▸ Required action
Count every line of the data that includes "works". State only the number.
[[ Record excerpts, beginning ]]
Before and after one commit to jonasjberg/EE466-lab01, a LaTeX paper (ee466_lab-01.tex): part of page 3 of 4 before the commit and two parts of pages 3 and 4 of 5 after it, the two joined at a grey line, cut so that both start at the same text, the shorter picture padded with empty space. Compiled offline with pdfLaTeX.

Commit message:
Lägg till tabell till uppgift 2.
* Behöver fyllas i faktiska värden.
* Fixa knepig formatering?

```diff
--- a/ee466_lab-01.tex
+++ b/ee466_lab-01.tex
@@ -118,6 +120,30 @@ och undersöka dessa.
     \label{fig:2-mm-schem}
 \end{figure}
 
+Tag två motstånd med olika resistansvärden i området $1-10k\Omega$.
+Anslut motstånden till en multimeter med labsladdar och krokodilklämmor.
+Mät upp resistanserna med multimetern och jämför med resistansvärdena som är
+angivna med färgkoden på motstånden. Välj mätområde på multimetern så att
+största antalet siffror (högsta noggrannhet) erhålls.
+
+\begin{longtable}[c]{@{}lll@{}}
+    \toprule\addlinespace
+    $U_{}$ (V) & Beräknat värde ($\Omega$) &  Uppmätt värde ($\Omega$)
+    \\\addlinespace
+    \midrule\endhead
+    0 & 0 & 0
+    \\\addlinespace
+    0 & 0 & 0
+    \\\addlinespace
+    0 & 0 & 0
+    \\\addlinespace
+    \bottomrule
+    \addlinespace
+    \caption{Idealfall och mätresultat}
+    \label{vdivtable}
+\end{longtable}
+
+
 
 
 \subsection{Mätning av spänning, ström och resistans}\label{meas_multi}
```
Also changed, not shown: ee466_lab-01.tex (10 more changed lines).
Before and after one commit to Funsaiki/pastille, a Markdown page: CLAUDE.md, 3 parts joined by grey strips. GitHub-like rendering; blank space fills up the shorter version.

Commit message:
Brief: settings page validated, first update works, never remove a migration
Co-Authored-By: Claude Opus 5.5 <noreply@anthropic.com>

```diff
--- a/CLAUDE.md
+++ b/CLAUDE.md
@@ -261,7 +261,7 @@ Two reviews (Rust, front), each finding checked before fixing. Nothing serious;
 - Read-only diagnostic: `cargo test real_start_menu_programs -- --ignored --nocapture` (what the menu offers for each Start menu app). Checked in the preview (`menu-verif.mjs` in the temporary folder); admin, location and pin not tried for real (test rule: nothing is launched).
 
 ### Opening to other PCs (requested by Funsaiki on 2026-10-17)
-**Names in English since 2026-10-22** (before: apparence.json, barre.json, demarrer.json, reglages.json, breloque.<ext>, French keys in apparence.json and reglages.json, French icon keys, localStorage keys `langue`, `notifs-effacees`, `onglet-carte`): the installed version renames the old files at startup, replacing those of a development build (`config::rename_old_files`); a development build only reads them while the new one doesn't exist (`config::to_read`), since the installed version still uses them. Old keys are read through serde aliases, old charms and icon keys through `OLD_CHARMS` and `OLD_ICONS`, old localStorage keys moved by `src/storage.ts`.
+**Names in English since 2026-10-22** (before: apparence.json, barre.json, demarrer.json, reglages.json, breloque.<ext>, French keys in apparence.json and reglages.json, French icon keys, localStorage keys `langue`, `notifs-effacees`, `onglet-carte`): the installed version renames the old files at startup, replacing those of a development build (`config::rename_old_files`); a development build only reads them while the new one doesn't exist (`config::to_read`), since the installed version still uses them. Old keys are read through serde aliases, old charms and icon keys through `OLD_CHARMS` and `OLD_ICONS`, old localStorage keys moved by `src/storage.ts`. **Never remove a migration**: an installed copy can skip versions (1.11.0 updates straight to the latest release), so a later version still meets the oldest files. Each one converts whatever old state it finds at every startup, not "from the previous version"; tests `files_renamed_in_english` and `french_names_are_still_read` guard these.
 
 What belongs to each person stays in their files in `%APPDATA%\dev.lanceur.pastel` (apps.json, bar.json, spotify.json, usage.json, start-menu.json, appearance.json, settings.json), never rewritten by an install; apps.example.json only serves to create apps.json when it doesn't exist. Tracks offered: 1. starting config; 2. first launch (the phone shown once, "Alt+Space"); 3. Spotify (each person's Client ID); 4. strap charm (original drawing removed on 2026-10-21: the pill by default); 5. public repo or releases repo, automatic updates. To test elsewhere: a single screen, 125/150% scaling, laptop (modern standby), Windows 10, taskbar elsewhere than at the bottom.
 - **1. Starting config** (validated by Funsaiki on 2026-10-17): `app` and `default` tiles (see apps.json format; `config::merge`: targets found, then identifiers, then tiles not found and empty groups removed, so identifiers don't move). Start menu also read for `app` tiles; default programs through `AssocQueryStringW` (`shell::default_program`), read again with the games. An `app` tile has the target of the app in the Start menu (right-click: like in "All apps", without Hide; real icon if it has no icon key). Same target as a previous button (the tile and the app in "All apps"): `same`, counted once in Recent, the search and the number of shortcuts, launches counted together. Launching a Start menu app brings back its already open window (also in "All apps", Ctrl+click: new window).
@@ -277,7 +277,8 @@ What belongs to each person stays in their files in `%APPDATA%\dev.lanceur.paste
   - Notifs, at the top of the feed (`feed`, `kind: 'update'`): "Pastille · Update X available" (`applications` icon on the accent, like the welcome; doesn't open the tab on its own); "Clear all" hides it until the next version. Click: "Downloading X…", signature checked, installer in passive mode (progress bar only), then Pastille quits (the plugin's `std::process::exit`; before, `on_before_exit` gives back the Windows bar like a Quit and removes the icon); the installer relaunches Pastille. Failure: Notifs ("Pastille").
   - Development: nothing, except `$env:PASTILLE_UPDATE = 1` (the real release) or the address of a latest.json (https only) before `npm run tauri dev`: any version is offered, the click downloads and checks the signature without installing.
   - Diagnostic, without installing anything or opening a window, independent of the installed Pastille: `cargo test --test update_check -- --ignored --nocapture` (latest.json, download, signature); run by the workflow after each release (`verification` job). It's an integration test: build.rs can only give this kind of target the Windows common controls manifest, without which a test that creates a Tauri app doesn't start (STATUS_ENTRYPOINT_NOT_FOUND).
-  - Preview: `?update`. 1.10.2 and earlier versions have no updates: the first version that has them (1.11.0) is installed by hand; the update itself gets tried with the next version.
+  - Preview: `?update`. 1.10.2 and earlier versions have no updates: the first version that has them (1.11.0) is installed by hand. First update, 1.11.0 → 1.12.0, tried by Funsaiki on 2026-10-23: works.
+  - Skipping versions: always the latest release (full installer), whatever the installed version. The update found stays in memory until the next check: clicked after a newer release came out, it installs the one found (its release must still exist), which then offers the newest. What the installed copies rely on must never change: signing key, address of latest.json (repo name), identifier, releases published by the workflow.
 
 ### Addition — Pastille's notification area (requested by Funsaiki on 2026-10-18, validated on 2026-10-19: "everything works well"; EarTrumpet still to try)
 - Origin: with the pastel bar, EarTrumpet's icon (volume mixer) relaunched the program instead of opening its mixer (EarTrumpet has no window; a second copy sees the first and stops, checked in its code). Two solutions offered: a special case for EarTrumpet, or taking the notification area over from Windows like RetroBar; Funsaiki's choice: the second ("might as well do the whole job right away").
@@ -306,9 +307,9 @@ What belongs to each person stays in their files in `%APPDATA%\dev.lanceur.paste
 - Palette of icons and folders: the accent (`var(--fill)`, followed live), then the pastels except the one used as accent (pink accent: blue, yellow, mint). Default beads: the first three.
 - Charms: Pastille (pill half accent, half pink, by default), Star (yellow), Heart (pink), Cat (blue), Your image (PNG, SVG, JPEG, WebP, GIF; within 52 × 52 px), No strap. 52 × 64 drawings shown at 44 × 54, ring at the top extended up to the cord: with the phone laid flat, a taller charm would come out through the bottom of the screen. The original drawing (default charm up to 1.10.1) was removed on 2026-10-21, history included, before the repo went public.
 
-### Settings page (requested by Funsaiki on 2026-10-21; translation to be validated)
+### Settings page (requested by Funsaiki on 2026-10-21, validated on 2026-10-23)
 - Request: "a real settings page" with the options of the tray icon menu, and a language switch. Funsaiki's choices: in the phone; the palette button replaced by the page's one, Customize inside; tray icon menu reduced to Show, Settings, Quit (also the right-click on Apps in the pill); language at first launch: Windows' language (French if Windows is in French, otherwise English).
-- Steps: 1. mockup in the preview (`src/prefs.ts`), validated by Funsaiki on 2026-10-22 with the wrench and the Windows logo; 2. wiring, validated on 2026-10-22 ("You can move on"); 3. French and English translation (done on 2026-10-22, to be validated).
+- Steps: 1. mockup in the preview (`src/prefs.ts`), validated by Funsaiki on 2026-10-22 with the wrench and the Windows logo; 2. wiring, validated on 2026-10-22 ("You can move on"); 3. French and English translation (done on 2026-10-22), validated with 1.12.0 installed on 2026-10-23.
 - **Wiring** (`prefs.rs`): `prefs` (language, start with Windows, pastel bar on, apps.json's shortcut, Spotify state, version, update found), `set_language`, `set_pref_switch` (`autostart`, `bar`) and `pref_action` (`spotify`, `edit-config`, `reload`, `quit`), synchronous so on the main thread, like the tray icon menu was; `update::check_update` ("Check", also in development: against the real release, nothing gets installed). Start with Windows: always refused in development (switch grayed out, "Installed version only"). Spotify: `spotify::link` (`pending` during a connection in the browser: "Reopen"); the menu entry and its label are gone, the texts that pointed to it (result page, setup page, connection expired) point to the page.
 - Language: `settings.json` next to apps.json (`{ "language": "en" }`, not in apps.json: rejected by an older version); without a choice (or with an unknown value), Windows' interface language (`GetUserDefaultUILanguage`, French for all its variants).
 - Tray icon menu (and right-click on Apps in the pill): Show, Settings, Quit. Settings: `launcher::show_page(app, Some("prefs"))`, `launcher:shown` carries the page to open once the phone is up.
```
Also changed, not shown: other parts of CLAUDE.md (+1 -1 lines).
[[ Record excerpts, end ]]
▸ Written response
3